Web interface edit records:
__________________________________________________

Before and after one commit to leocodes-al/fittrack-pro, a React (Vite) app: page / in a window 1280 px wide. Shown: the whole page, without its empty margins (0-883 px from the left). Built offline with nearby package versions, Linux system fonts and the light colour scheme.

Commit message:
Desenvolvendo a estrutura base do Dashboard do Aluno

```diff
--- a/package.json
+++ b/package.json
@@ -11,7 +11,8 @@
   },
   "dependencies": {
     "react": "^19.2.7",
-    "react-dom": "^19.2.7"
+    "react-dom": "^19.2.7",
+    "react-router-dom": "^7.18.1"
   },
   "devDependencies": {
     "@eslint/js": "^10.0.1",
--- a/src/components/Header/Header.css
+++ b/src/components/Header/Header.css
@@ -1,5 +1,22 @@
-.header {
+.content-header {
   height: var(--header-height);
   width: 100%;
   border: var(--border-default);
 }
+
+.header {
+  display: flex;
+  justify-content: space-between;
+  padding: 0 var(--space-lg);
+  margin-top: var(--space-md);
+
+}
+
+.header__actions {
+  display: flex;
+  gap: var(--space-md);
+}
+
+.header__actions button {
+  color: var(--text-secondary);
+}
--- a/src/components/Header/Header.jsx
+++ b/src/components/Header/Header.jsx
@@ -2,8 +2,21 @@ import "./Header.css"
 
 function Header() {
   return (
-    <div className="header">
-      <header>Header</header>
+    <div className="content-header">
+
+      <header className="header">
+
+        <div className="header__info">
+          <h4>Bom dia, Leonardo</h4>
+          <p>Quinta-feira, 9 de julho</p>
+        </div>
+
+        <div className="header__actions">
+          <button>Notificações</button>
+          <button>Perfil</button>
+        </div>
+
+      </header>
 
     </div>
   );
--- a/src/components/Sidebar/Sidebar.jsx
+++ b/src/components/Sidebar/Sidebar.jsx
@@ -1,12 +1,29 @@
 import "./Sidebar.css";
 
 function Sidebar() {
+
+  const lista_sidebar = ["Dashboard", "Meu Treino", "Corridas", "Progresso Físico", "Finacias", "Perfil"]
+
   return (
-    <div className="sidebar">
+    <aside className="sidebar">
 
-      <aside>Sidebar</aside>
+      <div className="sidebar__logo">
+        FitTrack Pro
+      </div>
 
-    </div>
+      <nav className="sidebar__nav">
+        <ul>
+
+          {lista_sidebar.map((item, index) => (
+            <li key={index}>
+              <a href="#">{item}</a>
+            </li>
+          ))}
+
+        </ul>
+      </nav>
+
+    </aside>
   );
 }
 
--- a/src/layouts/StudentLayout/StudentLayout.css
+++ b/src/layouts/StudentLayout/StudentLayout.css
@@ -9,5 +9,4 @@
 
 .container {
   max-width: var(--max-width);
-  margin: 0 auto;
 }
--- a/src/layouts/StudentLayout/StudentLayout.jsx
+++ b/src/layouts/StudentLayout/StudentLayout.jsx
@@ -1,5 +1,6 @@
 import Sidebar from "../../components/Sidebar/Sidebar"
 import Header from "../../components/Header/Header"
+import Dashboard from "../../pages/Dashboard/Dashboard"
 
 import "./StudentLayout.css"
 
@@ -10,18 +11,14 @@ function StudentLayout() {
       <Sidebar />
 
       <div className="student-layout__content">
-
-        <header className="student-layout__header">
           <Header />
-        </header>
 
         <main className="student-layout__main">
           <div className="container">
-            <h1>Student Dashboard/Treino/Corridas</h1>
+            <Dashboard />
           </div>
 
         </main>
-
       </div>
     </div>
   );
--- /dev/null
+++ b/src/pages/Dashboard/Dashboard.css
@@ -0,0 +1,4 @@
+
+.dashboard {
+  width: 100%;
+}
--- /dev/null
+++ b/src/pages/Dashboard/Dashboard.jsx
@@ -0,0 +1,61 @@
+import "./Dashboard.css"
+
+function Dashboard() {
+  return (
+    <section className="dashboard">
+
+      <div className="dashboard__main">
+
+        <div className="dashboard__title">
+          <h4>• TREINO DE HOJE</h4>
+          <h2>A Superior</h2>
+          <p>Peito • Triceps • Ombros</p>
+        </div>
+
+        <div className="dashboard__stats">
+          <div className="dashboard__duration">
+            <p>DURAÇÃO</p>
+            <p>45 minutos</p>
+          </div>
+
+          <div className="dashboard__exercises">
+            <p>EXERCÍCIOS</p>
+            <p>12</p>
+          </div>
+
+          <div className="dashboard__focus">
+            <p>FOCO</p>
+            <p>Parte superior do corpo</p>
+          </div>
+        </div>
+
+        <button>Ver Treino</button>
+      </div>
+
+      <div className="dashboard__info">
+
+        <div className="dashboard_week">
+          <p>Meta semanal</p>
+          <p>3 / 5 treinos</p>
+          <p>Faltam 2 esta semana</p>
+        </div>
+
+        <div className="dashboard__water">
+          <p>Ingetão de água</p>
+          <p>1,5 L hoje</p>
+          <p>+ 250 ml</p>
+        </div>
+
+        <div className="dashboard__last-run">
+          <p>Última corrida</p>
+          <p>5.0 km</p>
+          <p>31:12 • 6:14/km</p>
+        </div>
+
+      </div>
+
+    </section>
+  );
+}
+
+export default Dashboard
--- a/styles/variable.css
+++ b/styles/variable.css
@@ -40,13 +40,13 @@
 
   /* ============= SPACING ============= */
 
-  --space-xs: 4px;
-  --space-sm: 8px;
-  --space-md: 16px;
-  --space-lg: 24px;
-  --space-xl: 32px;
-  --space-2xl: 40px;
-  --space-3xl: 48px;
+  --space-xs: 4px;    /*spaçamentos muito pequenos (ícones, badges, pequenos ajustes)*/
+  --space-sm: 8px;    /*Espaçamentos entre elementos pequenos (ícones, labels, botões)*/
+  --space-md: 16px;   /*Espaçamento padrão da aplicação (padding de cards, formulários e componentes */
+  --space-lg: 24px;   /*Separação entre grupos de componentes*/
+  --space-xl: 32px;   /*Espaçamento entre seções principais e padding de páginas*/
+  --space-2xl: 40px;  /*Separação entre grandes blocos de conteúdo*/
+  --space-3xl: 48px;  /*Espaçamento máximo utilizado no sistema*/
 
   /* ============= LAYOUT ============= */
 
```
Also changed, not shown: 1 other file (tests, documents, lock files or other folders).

__________________________________________________

Required work: Exact repetition of every record is required.

Solution to this problem:
Before and after one commit to leocodes-al/fittrack-pro, a React (Vite) app: page / in a window 1280 px wide. Shown: the whole page, without its empty margins (0-883 px from the left). Built offline with nearby package versions, Linux system fonts and the light colour scheme.

Commit message:
Desenvolvendo a estrutura base do Dashboard do Aluno

```diff
--- a/package.json
+++ b/package.json
@@ -11,7 +11,8 @@
   },
   "dependencies": {
     "react": "^19.2.7",
-    "react-dom": "^19.2.7"
+    "react-dom": "^19.2.7",
+    "react-router-dom": "^7.18.1"
   },
   "devDependencies": {
     "@eslint/js": "^10.0.1",
--- a/src/components/Header/Header.css
+++ b/src/components/Header/Header.css
@@ -1,5 +1,22 @@
-.header {
+.content-header {
   height: var(--header-height);
   width: 100%;
   border: var(--border-default);
 }
+
+.header {
+  display: flex;
+  justify-content: space-between;
+  padding: 0 var(--space-lg);
+  margin-top: var(--space-md);
+
+}
+
+.header__actions {
+  display: flex;
+  gap: var(--space-md);
+}
+
+.header__actions button {
+  color: var(--text-secondary);
+}
--- a/src/components/Header/Header.jsx
+++ b/src/components/Header/Header.jsx
@@ -2,8 +2,21 @@ import "./Header.css"
 
 function Header() {
   return (
-    <div className="header">
-      <header>Header</header>
+    <div className="content-header">
+
+      <header className="header">
+
+        <div className="header__info">
+          <h4>Bom dia, Leonardo</h4>
+          <p>Quinta-feira, 9 de julho</p>
+        </div>
+
+        <div className="header__actions">
+          <button>Notificações</button>
+          <button>Perfil</button>
+        </div>
+
+      </header>
 
     </div>
   );
--- a/src/components/Sidebar/Sidebar.jsx
+++ b/src/components/Sidebar/Sidebar.jsx
@@ -1,12 +1,29 @@
 import "./Sidebar.css";
 
 function Sidebar() {
+
+  const lista_sidebar = ["Dashboard", "Meu Treino", "Corridas", "Progresso Físico", "Finacias", "Perfil"]
+
   return (
-    <div className="sidebar">
+    <aside className="sidebar">
 
-      <aside>Sidebar</aside>
+      <div className="sidebar__logo">
+        FitTrack Pro
+      </div>
 
-    </div>
+      <nav className="sidebar__nav">
+        <ul>
+
+          {lista_sidebar.map((item, index) => (
+            <li key={index}>
+              <a href="#">{item}</a>
+            </li>
+          ))}
+
+        </ul>
+      </nav>
+
+    </aside>
   );
 }
 
--- a/src/layouts/StudentLayout/StudentLayout.css
+++ b/src/layouts/StudentLayout/StudentLayout.css
@@ -9,5 +9,4 @@
 
 .container {
   max-width: var(--max-width);
-  margin: 0 auto;
 }
--- a/src/layouts/StudentLayout/StudentLayout.jsx
+++ b/src/layouts/StudentLayout/StudentLayout.jsx
@@ -1,5 +1,6 @@
 import Sidebar from "../../components/Sidebar/Sidebar"
 import Header from "../../components/Header/Header"
+import Dashboard from "../../pages/Dashboard/Dashboard"
 
 import "./StudentLayout.css"
 
@@ -10,18 +11,14 @@ function StudentLayout() {
       <Sidebar />
 
       <div className="student-layout__content">
-
-        <header className="student-layout__header">
           <Header />
-        </header>
 
         <main className="student-layout__main">
           <div className="container">
-            <h1>Student Dashboard/Treino/Corridas</h1>
+            <Dashboard />
           </div>
 
         </main>
-
       </div>
     </div>
   );
--- /dev/null
+++ b/src/pages/Dashboard/Dashboard.css
@@ -0,0 +1,4 @@
+
+.dashboard {
+  width: 100%;
+}
--- /dev/null
+++ b/src/pages/Dashboard/Dashboard.jsx
@@ -0,0 +1,61 @@
+import "./Dashboard.css"
+
+function Dashboard() {
+  return (
+    <section className="dashboard">
+
+      <div className="dashboard__main">
+
+        <div className="dashboard__title">
+          <h4>• TREINO DE HOJE</h4>
+          <h2>A Superior</h2>
+          <p>Peito • Triceps • Ombros</p>
+        </div>
+
+        <div className="dashboard__stats">
+          <div className="dashboard__duration">
+            <p>DURAÇÃO</p>
+            <p>45 minutos</p>
+          </div>
+
+          <div className="dashboard__exercises">
+            <p>EXERCÍCIOS</p>
+            <p>12</p>
+          </div>
+
+          <div className="dashboard__focus">
+            <p>FOCO</p>
+            <p>Parte superior do corpo</p>
+          </div>
+        </div>
+
+        <button>Ver Treino</button>
+      </div>
+
+      <div className="dashboard__info">
+
+        <div className="dashboard_week">
+          <p>Meta semanal</p>
+          <p>3 / 5 treinos</p>
+          <p>Faltam 2 esta semana</p>
+        </div>
+
+        <div className="dashboard__water">
+          <p>Ingetão de água</p>
+          <p>1,5 L hoje</p>
+          <p>+ 250 ml</p>
+        </div>
+
+        <div className="dashboard__last-run">
+          <p>Última corrida</p>
+          <p>5.0 km</p>
+          <p>31:12 • 6:14/km</p>
+        </div>
+
+      </div>
+
+    </section>
+  );
+}
+
+export default Dashboard
--- a/styles/variable.css
+++ b/styles/variable.css
@@ -40,13 +40,13 @@
 
   /* ============= SPACING ============= */
 
-  --space-xs: 4px;
-  --space-sm: 8px;
-  --space-md: 16px;
-  --space-lg: 24px;
-  --space-xl: 32px;
-  --space-2xl: 40px;
-  --space-3xl: 48px;
+  --space-xs: 4px;    /*spaçamentos muito pequenos (ícones, badges, pequenos ajustes)*/
+  --space-sm: 8px;    /*Espaçamentos entre elementos pequenos (ícones, labels, botões)*/
+  --space-md: 16px;   /*Espaçamento padrão da aplicação (padding de cards, formulários e componentes */
+  --space-lg: 24px;   /*Separação entre grupos de componentes*/
+  --space-xl: 32px;   /*Espaçamento entre seções principais e padding de páginas*/
+  --space-2xl: 40px;  /*Separação entre grandes blocos de conteúdo*/
+  --space-3xl: 48px;  /*Espaçamento máximo utilizado no sistema*/
 
   /* ============= LAYOUT ============= */
 
```
Also changed, not shown: 1 other file (tests, documents, lock files or other folders).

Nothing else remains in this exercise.